[PROVIDED ENTRIES — start]
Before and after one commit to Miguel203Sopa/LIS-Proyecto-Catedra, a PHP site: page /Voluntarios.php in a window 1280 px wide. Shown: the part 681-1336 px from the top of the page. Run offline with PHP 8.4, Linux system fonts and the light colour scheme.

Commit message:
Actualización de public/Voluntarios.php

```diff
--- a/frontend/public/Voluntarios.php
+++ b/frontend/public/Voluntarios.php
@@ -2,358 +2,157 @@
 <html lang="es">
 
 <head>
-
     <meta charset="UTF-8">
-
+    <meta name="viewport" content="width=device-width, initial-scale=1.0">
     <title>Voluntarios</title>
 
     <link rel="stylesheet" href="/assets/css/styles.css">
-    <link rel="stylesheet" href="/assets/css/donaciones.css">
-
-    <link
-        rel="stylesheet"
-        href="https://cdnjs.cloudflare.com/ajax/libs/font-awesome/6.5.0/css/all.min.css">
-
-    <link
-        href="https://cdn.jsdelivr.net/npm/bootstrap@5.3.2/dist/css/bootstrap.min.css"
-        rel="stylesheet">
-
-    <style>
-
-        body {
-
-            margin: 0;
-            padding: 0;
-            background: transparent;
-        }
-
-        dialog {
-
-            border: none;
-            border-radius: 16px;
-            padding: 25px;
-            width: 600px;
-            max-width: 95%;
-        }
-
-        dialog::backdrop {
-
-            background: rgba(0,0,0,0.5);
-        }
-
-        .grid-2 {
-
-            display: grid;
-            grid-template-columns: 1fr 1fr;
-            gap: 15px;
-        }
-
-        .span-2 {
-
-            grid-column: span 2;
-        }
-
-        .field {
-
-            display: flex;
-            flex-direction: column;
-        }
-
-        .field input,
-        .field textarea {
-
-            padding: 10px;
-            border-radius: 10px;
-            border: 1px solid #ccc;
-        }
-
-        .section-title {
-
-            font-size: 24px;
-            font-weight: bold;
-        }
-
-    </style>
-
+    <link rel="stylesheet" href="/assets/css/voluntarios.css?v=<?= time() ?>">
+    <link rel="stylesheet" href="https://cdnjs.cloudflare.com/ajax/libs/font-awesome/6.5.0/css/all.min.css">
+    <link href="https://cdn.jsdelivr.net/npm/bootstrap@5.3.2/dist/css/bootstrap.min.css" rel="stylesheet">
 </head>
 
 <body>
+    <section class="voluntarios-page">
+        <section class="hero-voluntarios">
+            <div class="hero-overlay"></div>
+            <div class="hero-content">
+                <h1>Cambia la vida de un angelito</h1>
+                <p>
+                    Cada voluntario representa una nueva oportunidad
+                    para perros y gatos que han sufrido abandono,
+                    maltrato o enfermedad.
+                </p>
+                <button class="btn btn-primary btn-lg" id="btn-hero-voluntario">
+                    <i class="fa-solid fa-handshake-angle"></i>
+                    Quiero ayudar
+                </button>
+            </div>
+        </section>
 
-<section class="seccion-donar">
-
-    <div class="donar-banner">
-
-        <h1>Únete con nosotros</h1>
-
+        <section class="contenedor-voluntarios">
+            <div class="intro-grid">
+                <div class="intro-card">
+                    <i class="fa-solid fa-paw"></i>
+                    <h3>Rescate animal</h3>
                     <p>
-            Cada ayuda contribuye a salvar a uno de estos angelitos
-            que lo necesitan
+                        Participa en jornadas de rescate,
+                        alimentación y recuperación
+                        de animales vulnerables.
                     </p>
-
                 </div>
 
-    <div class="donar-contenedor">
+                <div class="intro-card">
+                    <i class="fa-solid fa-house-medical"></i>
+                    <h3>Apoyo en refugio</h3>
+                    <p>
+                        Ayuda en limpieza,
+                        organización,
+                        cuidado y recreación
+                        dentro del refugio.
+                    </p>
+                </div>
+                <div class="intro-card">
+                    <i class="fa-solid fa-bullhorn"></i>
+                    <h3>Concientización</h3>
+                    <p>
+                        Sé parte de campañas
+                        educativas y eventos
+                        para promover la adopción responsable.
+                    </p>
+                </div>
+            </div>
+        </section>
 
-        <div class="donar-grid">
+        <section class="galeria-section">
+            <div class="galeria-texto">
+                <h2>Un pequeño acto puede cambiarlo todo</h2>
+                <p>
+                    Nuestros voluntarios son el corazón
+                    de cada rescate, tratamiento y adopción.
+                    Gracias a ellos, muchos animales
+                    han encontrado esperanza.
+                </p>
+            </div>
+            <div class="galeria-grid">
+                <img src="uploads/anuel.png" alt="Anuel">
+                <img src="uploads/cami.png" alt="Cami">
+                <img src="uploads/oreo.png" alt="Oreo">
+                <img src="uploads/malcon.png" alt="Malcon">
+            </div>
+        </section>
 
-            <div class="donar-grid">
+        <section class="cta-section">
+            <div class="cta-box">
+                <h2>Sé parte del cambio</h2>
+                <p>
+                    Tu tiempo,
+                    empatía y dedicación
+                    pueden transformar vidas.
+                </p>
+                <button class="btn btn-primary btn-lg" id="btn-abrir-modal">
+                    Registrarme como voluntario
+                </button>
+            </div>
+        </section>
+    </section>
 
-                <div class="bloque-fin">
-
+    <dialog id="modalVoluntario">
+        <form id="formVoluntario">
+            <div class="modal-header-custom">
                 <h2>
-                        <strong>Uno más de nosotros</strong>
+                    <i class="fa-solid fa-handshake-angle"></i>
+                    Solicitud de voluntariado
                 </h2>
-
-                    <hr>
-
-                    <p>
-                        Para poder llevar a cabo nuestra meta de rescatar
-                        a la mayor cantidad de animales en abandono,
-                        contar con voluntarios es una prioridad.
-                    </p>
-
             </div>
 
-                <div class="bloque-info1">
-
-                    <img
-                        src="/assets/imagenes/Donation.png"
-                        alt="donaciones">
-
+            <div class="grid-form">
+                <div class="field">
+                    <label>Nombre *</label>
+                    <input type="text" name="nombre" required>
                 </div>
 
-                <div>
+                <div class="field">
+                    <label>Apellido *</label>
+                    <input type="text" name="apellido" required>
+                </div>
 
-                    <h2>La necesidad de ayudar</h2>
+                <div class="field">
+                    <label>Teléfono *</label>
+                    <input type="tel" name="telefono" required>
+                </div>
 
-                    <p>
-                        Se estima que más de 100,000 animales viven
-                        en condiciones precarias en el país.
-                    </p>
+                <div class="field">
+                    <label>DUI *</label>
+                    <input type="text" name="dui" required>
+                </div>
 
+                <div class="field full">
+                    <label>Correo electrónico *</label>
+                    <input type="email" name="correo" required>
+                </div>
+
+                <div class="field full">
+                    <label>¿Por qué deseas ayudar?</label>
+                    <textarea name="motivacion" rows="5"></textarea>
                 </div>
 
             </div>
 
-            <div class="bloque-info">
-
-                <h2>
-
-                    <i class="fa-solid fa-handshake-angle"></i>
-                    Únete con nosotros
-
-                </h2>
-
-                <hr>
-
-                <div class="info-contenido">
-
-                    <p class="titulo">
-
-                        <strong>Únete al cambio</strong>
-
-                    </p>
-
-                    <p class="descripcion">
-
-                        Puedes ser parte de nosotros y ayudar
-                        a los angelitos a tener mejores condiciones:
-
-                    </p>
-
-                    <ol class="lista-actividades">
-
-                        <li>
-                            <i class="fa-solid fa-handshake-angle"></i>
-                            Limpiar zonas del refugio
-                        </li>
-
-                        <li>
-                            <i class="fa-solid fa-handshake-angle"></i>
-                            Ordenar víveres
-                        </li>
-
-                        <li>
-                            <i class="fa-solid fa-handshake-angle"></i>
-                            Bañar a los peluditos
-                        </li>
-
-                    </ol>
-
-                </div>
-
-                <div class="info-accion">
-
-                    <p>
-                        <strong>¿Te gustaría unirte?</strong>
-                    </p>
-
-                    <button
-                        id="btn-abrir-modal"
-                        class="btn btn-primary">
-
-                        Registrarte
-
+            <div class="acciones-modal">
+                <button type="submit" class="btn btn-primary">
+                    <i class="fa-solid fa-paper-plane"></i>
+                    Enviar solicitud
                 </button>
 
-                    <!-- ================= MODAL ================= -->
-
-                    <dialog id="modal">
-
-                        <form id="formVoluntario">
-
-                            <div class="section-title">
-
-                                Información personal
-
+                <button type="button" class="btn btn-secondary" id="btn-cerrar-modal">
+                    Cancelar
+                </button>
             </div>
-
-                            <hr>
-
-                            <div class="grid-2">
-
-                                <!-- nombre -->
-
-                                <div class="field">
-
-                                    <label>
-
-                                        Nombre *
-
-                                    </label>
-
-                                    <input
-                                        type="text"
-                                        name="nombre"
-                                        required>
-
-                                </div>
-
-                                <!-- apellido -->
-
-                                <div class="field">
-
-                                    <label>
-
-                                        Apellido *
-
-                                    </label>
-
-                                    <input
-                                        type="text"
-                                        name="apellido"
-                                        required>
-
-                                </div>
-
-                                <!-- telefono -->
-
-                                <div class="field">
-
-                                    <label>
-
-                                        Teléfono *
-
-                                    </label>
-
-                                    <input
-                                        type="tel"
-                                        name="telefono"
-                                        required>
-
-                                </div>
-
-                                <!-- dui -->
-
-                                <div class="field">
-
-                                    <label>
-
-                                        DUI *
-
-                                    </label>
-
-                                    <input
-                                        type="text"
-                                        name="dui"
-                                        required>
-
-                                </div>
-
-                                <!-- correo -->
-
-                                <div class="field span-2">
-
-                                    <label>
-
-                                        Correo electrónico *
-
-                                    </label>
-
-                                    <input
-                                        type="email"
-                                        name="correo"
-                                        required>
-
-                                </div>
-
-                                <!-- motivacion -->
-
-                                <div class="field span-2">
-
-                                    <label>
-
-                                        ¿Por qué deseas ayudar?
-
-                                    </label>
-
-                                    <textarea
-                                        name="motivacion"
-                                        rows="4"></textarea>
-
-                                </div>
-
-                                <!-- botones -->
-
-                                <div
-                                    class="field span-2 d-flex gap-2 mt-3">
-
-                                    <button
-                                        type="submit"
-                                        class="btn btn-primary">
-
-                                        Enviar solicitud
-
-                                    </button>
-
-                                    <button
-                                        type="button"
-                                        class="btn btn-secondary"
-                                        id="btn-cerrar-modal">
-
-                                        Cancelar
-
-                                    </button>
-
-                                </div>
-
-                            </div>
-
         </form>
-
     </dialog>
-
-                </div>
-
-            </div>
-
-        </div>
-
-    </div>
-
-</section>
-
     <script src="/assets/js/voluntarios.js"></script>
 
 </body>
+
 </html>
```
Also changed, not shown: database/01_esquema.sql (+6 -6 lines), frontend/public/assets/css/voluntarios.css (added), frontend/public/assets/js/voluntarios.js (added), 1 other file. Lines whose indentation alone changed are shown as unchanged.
[PROVIDED ENTRIES — finish]
▸ **WHAT YOU ARE ASKED TO DO**:
Note every line above where the string "public" shows up, and copy those lines.

▸ **TASK RESULT**:
Actualización de public/Voluntarios.php
--- a/frontend/public/Voluntarios.php
+++ b/frontend/public/Voluntarios.php
Also changed, not shown: database/01_esquema.sql (+6 -6 lines), frontend/public/assets/css/voluntarios.css (added), frontend/public/assets/js/voluntarios.js (added), 1 other file. Lines whose indentation alone changed are shown as unchanged.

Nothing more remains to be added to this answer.